#### Task brief
Work out how many lines in the entries below contain the string "bool". Reply with that figure alone.

[Difference listings]
-- Opening Marker --
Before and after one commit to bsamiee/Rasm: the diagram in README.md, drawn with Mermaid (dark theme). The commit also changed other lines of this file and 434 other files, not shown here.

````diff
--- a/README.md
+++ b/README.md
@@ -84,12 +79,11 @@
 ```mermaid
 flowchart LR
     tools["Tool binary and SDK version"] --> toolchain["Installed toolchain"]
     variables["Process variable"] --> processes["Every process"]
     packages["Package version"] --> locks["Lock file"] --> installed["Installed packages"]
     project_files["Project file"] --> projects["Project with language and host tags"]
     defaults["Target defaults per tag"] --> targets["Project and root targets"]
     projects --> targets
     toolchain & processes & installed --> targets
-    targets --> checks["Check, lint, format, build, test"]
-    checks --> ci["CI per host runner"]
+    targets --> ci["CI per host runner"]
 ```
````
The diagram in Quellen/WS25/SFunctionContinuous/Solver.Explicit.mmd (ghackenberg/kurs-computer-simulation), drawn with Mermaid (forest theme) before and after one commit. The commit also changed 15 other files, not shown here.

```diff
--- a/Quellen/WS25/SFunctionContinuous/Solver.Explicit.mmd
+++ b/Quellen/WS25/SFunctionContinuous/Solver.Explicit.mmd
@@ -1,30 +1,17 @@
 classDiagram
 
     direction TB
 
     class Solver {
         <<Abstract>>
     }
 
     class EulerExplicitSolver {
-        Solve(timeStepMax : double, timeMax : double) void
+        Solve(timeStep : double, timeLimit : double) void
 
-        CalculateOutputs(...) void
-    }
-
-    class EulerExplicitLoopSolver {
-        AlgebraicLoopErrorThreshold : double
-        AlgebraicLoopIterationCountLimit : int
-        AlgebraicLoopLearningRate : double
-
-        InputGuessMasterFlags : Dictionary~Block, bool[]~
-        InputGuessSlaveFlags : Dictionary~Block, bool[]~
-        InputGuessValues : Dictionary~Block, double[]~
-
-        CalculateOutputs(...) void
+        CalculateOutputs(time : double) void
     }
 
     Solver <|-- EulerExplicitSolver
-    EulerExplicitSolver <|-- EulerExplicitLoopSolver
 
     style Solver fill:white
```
-- Closing Marker --
#### Your response
2